PIX #1 - Here are just a few of the hundreds of tokens Joe Emmons has collected from various towns and cities throughout Ohio. top row left to right: Hazelwood Inn, Hazelwood; Altman's canton; and J.W. Sperow, Benton Ridge. Second row left to right: The Orient, Orient; Jerry's Cafe, Fayette; and Star Poolroom, Bluffton; and third row left to right: Billy Wirth's Place, Elizabethtown; Dell's Restaurant, Fostoria; and Joe's Cafe, Cincinnati.

Not too many people know about merchant tokens and the part they played in business at one time in the history of this country.

Your author must admit only a limited knowledge of the extent of the use of tokens until Ray Dell showed me a letter from an Ohio collector who advertised in a journal for "collectors" of various items.

Ray Dell answered the advertisement inasmuch as he discovered a box of tokens which his father, John, had used during the early days of his restaurant business.

The letter Ray received was more than a reply about the collectors' interest in buying old tokens.
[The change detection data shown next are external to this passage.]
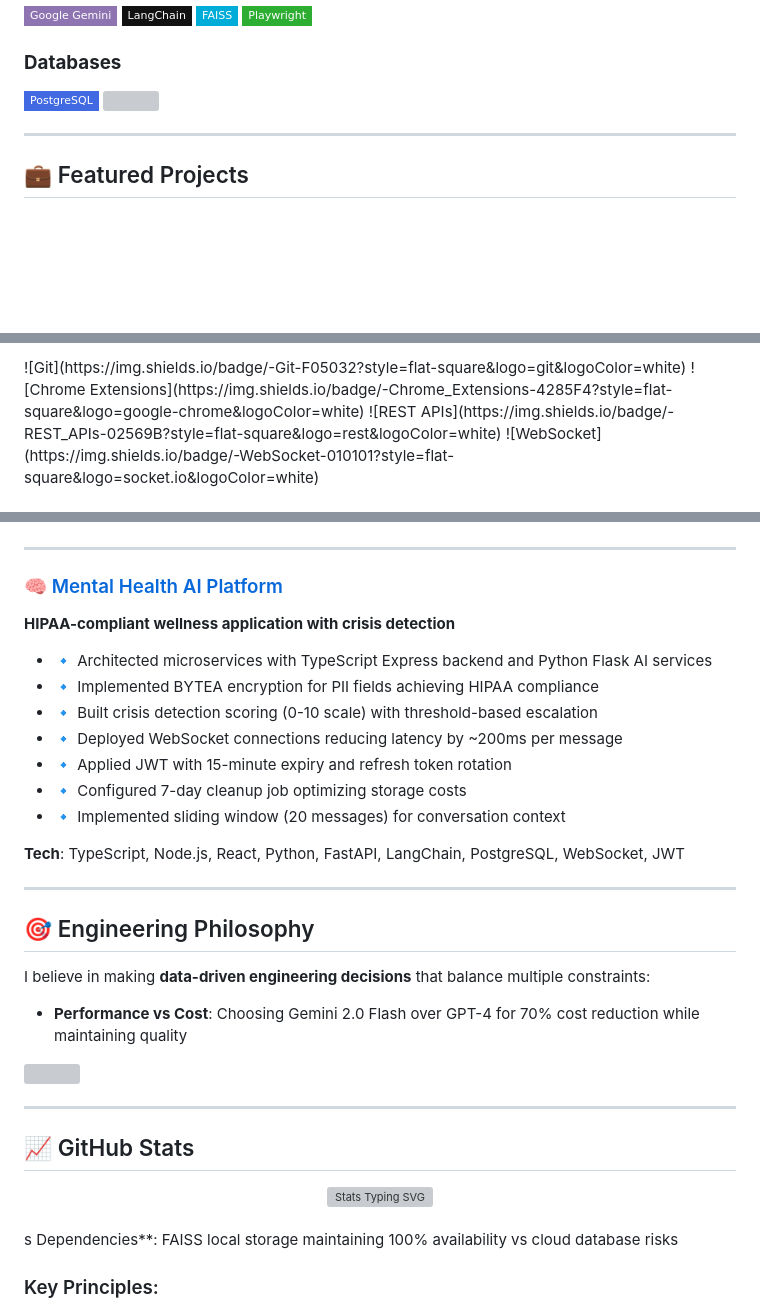
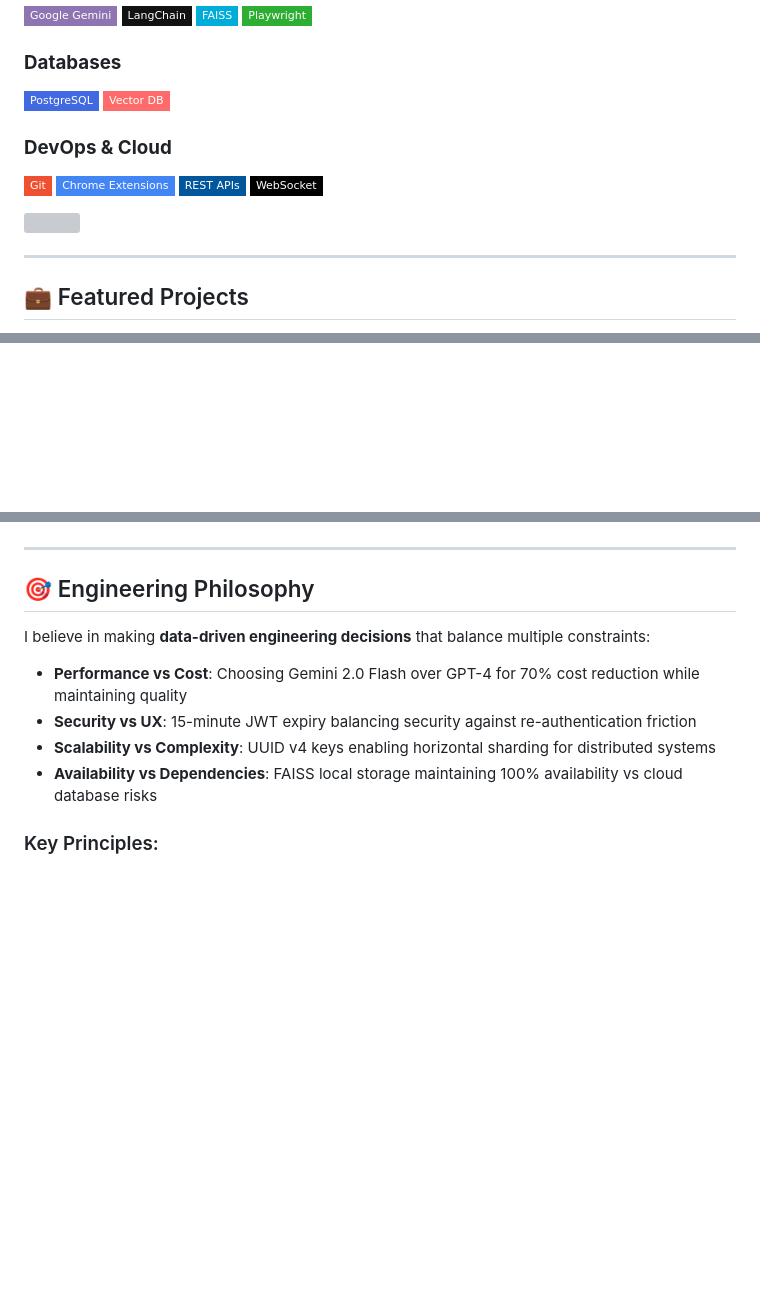
Before and after one commit to varshneytarang/varshneytarang, a Markdown page: README.md, 3 parts joined by grey strips. Rendered like a GitHub page; badges without logos; blank space fills up the shorter version; grey boxes are pictures that could not be loaded.

Commit message:
This README becomes your profile pag6

```diff
--- a/README.md
+++ b/README.md
@@ -75,6 +79,14 @@ I'm a passionate software engineer specializing in building intelligent, scalabl
 
 ### **Databases**
 ![PostgreSQL](https://img.shields.io/badge/-PostgreSQL-4169E1?style=flat-square&logo=postgresql&logoColor=white)
+![Vector DBs](https://img.shields.io/badge/-Vector_DB-FF6B6B?style=flat-square&logo=databricks&logoColor=white)
+
+### **DevOps & Cloud**
+![Git](https://img.shields.io/badge/-Git-F05032?style=flat-square&logo=git&logoColor=white)
+![Chrome Extensions](https://img.shields.io/badge/-Chrome_Extensions-4285F4?style=flat-square&logo=google-chrome&logoColor=white)
+![REST APIs](https://img.shields.io/badge/-REST_APIs-02569B?style=flat-square&logo=rest&logoColor=white)
+![WebSocket](https://img.shields.io/badge/-WebSocket-010101?style=flat-square&logo=socket.io&logoColor=white)
+
 <img src="https://user-images.githubusercontent.com/73097560/115834477-dbab4500-a447-11eb-908a-139a6edaec5c.gif">
 
 ---
@@ -86,8 +98,4 @@ I'm a passionate software engineer specializing in building intelligent, scalabl
 </div>
 
 <br>
-![Git](https://img.shields.io/badge/-Git-F05032?style=flat-square&logo=git&logoColor=white)
-![Chrome Extensions](https://img.shields.io/badge/-Chrome_Extensions-4285F4?style=flat-square&logo=google-chrome&logoColor=white)
-![REST APIs](https://img.shields.io/badge/-REST_APIs-02569B?style=flat-square&logo=rest&logoColor=white)
-![WebSocket](https://img.shields.io/badge/-WebSocket-010101?style=flat-square&logo=socket.io&logoColor=white)
 
@@ -121,20 +170,4 @@ I'm a passionate software engineer specializing in building intelligent, scalabl
 <img src="https://user-images.githubusercontent.com/73097560/115834477-dbab4500-a447-11eb-908a-139a6edaec5c.gif">
-
-
----
-
-### 🧠 [Mental Health AI Platform](https://github.com/sunjinwoo1298/MentalHealth)
-**HIPAA-compliant wellness application with crisis detection**
-
-- 🔹 Architected microservices with TypeScript Express backend and Python Flask AI services
-- 🔹 Implemented BYTEA encryption for PII fields achieving HIPAA compliance
-- 🔹 Built crisis detection scoring (0-10 scale) with threshold-based escalation
-- 🔹 Deployed WebSocket connections reducing latency by ~200ms per message
-- 🔹 Applied JWT with 15-minute expiry and refresh token rotation
-- 🔹 Configured 7-day cleanup job optimizing storage costs
-- 🔹 Implemented sliding window (20 messages) for conversation context
-
-**Tech**: TypeScript, Node.js, React, Python, FastAPI, LangChain, PostgreSQL, WebSocket, JWT
 
 ---
 
@@ -143,17 +176,9 @@ I'm a passionate software engineer specializing in building intelligent, scalabl
 I believe in making **data-driven engineering decisions** that balance multiple constraints:
 
 - **Performance vs Cost**: Choosing Gemini 2.0 Flash over GPT-4 for 70% cost reduction while maintaining quality
-<img src="https://user-images.githubusercontent.com/73097560/115834477-dbab4500-a447-11eb-908a-139a6edaec5c.gif">
-
----
-
-## 📈 GitHub Stats
-
-<div align="center">
-  <img src="https://readme-typing-svg.herokuapp.com?font=Fira+Code&pause=1000&color=58A6FF&center=true&vCenter=true&width=435&lines=My+GitHub+Journey;Code+%7C+Commit+%7C+Contribute+%F0%9F%9A%80" alt="Stats Typing SVG" />
-</div>
-
-<br>s Dependencies**: FAISS local storage maintaining 100% availability vs cloud database risks
+- **Security vs UX**: 15-minute JWT expiry balancing security against re-authentication friction
+- **Scalability vs Complexity**: UUID v4 keys enabling horizontal sharding for distributed systems
+- **Availability vs Dependencies**: FAISS local storage maintaining 100% availability vs cloud database risks
 
 ### Key Principles:
 - 📊 **Quantify trade-offs** with concrete metrics and estimates
```
Also changed, not shown: other parts of README.md (+161 -142 lines).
The writer went on to say that his grandparents, the Emmonses, had lived in Fostoria all of their married life and had raised a family here.

When I saw the name Emmons, I immediately recalled my grandmother mentioning that name when I was a small lad. Apparently, she had struck up a friendship with Mrs. Emmons and had visited in her home, which was in the eastern section of Fostoria, where we also lived.


Off went my letter to Joe Emmons at Hillsboro, who had written to Ray, and back came a reply which not only identified his ancestry here but introduced me to the merchant trade tokens which are now part of Americana, having been used from the 1820's to the 1950's.

Consequently this article will provide some local history as well as information about an interesting hobby that may not be too well known.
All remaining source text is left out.